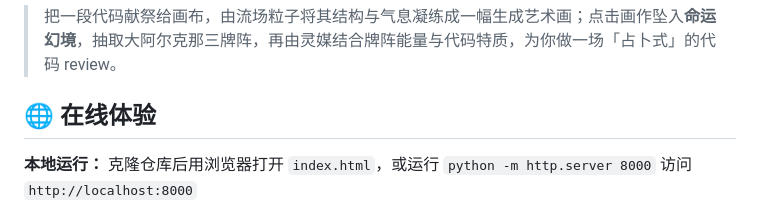
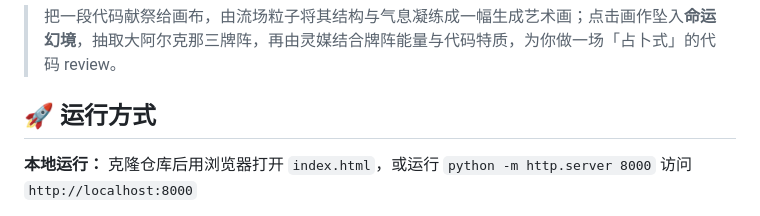
Before and after one commit to MiLab-Bit/CodeToArt, a Markdown page: README.md, the part around the change. Drawn GitHub-style.

Commit message:
docs(readme): 「在线体验」标题改为「运行方式」（实际仅本地运行，无在线部署）

```diff
--- a/README.md
+++ b/README.md
@@ -2,7 +2,7 @@
 
 > 把一段代码献祭给画布，由流场粒子将其结构与气息凝练成一幅生成艺术画；点击画作坠入**命运幻境**，抽取大阿尔克那三牌阵，再由灵媒结合牌阵能量与代码特质，为你做一场「占卜式」的代码 review。
 
-## 🌐 在线体验
+## 🚀 运行方式
 
 **本地运行：** 克隆仓库后用浏览器打开 `index.html`，或运行 `python -m http.server 8000` 访问 `http://localhost:8000`
 
```
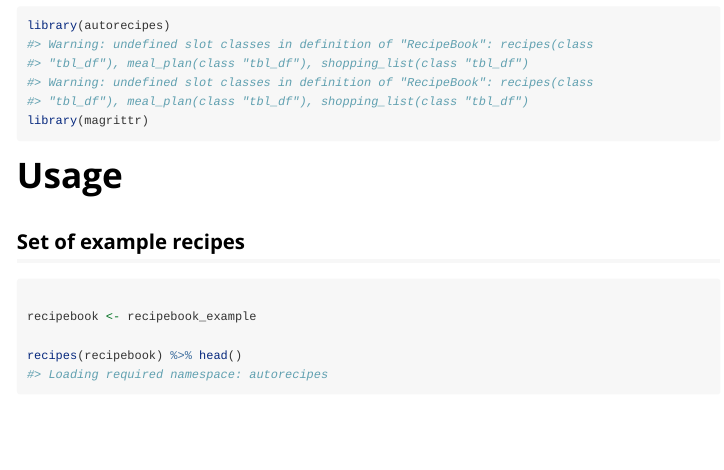
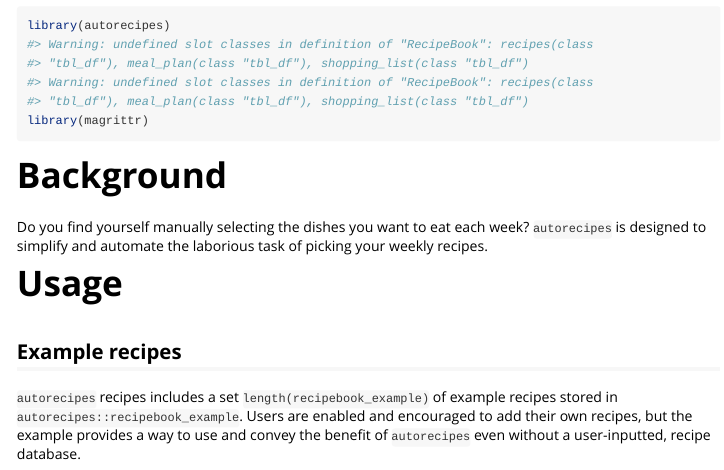
Before and after one commit to dzhang32/autorecipes, an R Markdown document (vignettes/autorecipes.Rmd): the page in a window 1100 px wide, from 70 px down. Rendered offline with R 4.5, knitr and Pandoc, with nearby package versions; some code elsewhere in the file could not run offline.

Commit message:
documentation: minor updates to vignette

````diff
--- a/vignettes/autorecipes.Rmd
+++ b/vignettes/autorecipes.Rmd
@@ -19,9 +19,15 @@ library(autorecipes)
 library(magrittr)
 ```
 
+# Background
+
+Do you find yourself manually selecting the dishes you want to eat each week? `autorecipes` is designed to simplify and automate the laborious task of picking your weekly recipes.
+
 # Usage
 
-## Set of example recipes
+## Example recipes
+
+`autorecipes` recipes includes a set `length(recipebook_example)` of example recipes stored in `autorecipes::recipebook_example`. Users are enabled and encouraged to add their own recipes, but the example provides a way to use and convey the benefit of `autorecipes` even without a user-inputted, recipe database.
 
 ```{r recipebook-example}
 
````
Also changed, not shown: vignettes/autorecipes.Rmd (6 more changed lines).
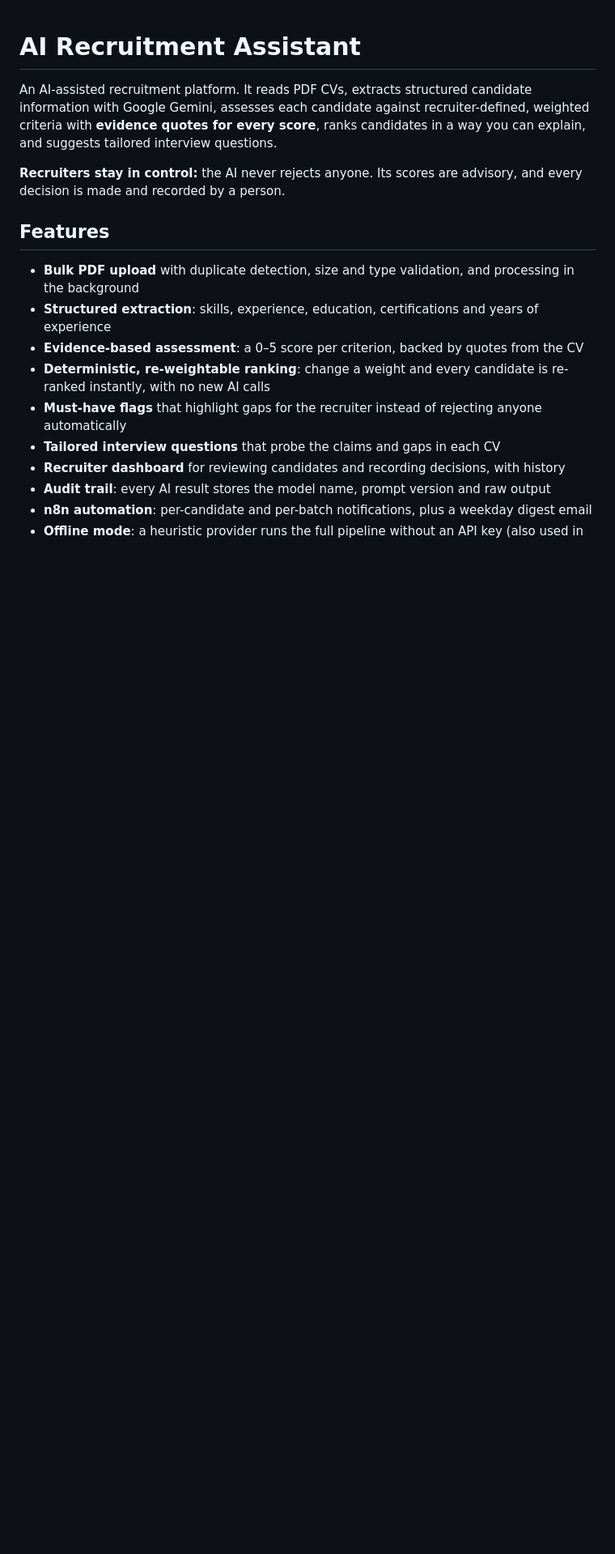
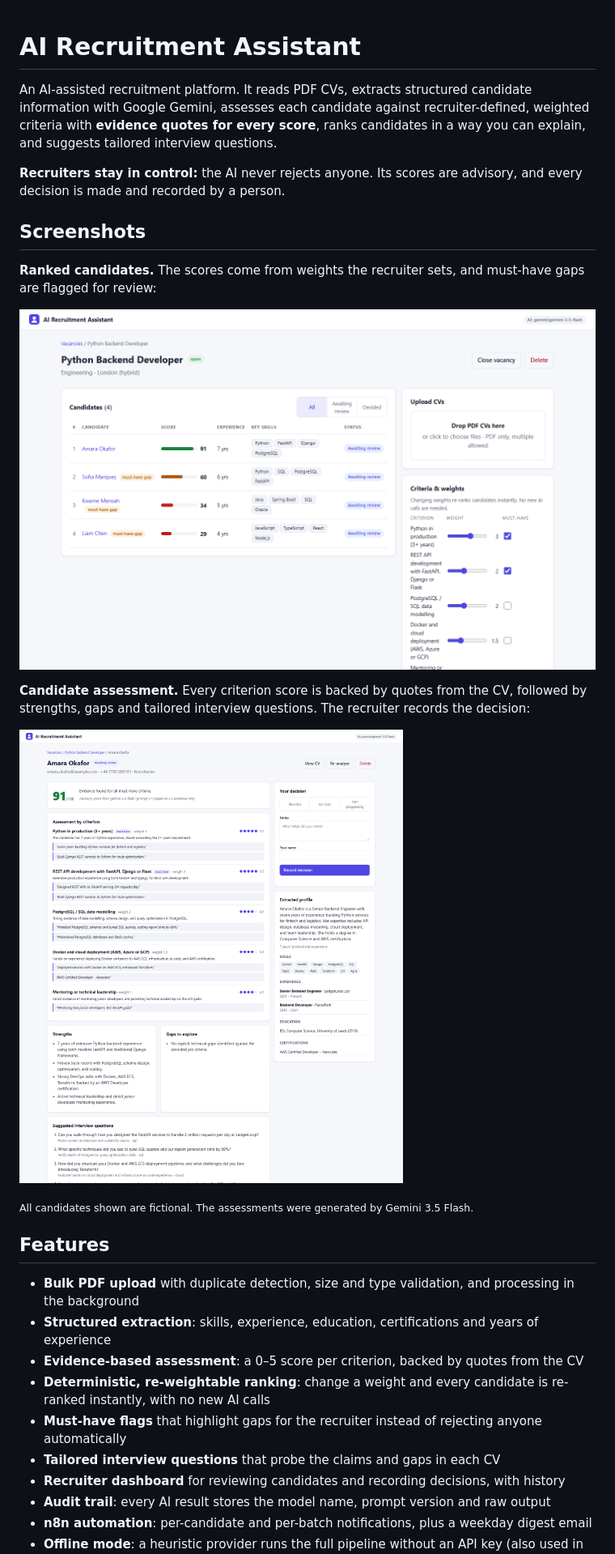
Before and after one commit to Kigeamutethia/ai-recruitment-assistant, a Markdown page: README.md, the part around the change. Shown at 81% size. Drawn GitHub-style; pictures changed too: docs/screenshots/candidate-assessment.png (added), docs/screenshots/ranked-candidates.png (added); blank space fills up the shorter version.

Commit message:
Add dashboard screenshots to README

```diff
--- a/README.md
+++ b/README.md
@@ -7,6 +7,18 @@ and suggests tailored interview questions.
 
 **Recruiters stay in control:** the AI never rejects anyone. Its scores are advisory, and every
 decision is made and recorded by a person.
+
+## Screenshots
+
+**Ranked candidates.** The scores come from weights the recruiter sets, and must-have gaps are flagged for review:
+
+![Ranked candidate list](docs/screenshots/ranked-candidates.png)
+
+**Candidate assessment.** Every criterion score is backed by quotes from the CV, followed by strengths, gaps and tailored interview questions. The recruiter records the decision:
+
+![Candidate assessment](docs/screenshots/candidate-assessment.png)
+
+<sub>All candidates shown are fictional. The assessments were generated by Gemini 3.5 Flash.</sub>
 
 ## Features
 
```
......
## What to work on
Check every line above for the string "after" and copy those that have it.

## Exercise output
Before and after one commit to MiLab-Bit/CodeToArt, a Markdown page: README.md, the part around the change. Drawn GitHub-style.
Before and after one commit to dzhang32/autorecipes, an R Markdown document (vignettes/autorecipes.Rmd): the page in a window 1100 px wide, from 70 px down. Rendered offline with R 4.5, knitr and Pandoc, with nearby package versions; some code elsewhere in the file could not run offline.
Before and after one commit to Kigeamutethia/ai-recruitment-assistant, a Markdown page: README.md, the part around the change. Shown at 81% size. Drawn GitHub-style; pictures changed too: docs/screenshots/candidate-assessment.png (added), docs/screenshots/ranked-candidates.png (added); blank space fills up the shorter version.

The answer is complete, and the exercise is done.